> [Dataset extract]
━━━━━━━━━━
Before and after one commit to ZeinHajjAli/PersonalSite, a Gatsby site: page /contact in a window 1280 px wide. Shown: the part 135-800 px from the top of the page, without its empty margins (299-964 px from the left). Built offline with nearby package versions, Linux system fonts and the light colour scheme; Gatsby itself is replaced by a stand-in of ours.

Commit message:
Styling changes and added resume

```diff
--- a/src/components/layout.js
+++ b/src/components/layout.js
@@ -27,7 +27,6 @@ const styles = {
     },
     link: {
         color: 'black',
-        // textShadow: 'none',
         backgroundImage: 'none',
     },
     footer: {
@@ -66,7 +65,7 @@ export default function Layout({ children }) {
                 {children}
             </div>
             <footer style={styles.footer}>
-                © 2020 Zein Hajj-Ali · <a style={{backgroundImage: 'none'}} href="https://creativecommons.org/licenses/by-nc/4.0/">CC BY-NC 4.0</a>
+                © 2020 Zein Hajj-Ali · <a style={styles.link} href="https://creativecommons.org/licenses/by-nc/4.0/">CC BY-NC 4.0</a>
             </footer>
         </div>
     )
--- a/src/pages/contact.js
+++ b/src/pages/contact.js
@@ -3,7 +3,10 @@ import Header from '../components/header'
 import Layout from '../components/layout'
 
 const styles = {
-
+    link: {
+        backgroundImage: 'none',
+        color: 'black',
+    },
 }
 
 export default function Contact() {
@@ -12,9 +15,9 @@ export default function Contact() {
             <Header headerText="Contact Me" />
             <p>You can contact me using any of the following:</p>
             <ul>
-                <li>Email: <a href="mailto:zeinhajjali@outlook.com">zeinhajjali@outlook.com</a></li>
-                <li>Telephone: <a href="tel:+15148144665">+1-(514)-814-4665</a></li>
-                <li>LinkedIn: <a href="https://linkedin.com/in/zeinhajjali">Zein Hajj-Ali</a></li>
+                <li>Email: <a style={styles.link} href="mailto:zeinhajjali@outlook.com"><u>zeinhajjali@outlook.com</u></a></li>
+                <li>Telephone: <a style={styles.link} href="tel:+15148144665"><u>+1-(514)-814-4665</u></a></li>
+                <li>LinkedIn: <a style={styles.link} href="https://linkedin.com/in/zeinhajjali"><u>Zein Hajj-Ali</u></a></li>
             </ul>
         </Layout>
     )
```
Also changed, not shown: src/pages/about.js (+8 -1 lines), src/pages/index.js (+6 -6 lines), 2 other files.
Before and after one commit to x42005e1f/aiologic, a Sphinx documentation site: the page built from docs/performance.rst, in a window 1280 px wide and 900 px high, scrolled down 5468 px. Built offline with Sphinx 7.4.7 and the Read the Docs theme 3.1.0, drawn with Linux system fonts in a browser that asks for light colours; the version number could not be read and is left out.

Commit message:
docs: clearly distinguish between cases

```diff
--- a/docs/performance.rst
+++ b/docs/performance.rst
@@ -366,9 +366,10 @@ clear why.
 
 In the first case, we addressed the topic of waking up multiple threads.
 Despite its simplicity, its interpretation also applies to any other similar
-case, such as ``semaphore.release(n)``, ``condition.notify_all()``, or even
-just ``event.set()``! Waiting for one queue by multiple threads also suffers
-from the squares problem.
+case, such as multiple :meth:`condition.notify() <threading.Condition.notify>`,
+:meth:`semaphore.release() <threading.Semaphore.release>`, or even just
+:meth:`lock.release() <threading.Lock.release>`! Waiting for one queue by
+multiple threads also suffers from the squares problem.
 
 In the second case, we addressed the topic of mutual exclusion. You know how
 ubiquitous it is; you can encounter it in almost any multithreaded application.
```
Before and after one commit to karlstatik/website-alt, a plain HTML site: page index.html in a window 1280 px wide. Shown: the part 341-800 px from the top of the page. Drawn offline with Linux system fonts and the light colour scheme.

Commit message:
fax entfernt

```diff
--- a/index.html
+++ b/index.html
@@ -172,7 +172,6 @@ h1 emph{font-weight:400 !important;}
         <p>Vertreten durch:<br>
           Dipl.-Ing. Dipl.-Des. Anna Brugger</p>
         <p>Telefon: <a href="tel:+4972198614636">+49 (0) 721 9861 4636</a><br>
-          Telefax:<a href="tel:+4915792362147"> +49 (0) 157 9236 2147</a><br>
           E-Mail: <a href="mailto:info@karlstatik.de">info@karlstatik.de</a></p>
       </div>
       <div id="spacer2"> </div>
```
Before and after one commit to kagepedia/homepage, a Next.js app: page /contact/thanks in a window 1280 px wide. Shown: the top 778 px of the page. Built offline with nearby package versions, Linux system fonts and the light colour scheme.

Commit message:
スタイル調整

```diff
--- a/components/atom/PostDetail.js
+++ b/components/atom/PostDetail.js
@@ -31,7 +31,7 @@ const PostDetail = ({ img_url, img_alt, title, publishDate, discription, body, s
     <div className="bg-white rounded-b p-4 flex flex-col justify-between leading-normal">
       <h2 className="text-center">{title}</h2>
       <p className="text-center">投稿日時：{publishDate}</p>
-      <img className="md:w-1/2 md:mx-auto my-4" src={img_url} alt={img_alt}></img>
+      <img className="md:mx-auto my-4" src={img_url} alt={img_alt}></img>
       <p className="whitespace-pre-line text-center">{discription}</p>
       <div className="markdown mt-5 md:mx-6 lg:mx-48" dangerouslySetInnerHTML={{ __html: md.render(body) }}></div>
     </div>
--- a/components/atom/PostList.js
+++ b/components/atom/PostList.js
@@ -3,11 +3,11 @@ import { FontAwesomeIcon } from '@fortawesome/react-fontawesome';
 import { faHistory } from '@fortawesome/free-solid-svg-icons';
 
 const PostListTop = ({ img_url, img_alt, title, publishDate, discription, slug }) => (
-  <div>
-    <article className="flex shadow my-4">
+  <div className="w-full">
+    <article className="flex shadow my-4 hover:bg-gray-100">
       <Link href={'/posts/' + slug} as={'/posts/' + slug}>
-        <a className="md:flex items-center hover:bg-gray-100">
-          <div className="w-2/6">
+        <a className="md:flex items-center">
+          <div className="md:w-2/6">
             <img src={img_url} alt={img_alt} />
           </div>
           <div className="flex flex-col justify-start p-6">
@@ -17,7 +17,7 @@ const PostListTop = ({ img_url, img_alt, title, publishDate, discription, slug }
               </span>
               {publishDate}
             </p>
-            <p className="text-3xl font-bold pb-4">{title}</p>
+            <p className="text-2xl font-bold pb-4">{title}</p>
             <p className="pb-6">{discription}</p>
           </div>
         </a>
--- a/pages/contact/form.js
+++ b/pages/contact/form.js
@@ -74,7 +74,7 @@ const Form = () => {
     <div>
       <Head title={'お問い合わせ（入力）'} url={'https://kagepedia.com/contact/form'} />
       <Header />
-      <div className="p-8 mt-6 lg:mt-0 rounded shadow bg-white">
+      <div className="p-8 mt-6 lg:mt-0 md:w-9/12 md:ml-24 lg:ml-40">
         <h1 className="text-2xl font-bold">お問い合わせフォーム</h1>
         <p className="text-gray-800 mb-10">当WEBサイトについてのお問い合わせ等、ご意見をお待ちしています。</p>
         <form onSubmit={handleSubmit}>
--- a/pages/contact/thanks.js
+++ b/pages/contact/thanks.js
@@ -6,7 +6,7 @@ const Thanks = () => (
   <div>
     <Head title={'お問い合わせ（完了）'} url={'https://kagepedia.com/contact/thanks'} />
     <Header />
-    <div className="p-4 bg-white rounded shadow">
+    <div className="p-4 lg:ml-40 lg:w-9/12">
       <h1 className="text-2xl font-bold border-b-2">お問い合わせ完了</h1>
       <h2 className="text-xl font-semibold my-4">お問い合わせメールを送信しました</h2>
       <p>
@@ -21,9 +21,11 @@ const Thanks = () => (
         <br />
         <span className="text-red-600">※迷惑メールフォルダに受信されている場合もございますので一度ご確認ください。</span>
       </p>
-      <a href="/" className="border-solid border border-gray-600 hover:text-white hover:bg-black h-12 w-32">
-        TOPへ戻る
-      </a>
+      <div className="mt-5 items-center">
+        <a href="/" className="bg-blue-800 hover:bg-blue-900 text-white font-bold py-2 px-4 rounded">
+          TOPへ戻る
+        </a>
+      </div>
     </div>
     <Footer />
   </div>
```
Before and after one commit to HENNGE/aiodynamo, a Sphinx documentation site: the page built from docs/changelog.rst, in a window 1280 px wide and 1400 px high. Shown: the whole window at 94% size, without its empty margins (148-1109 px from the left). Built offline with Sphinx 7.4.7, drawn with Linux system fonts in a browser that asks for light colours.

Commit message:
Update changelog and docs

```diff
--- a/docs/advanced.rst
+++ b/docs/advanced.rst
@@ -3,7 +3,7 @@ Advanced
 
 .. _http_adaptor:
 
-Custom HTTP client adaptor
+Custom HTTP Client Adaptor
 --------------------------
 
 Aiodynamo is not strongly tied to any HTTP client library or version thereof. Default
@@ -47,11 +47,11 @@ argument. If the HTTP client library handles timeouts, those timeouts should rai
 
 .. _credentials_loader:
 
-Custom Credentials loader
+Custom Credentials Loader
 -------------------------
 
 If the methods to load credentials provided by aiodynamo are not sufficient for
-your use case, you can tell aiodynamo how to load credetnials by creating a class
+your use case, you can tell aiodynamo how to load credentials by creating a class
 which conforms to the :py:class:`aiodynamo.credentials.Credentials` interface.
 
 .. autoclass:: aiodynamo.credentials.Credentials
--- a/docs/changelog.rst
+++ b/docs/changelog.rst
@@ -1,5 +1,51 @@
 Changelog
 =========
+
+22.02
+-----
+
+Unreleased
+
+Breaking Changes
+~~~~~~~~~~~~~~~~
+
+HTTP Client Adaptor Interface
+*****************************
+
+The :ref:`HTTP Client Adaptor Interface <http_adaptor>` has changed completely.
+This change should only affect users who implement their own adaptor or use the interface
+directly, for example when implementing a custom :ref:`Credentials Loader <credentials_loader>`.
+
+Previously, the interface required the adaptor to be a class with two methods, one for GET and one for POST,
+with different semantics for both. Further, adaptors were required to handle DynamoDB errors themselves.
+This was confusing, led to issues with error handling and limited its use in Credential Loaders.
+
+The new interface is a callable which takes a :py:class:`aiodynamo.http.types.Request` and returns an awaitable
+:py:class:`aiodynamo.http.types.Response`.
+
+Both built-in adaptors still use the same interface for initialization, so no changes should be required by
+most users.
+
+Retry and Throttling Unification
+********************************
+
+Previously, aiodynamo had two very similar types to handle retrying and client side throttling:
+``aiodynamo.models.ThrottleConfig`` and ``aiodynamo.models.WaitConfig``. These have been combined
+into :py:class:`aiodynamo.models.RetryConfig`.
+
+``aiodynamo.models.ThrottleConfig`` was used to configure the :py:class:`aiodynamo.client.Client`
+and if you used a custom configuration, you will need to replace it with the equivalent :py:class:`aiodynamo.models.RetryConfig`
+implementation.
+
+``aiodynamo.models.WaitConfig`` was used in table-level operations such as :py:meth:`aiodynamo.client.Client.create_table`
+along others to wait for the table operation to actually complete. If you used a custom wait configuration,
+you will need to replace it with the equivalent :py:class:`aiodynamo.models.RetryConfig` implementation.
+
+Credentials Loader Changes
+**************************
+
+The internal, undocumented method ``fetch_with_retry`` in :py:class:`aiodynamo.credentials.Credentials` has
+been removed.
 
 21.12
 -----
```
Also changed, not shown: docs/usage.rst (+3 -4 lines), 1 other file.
━━━━━━━━━━
> [About this task] Check each line of the entries for the word "slug". State how many lines hold it, and write nothing else.

> [Response] 3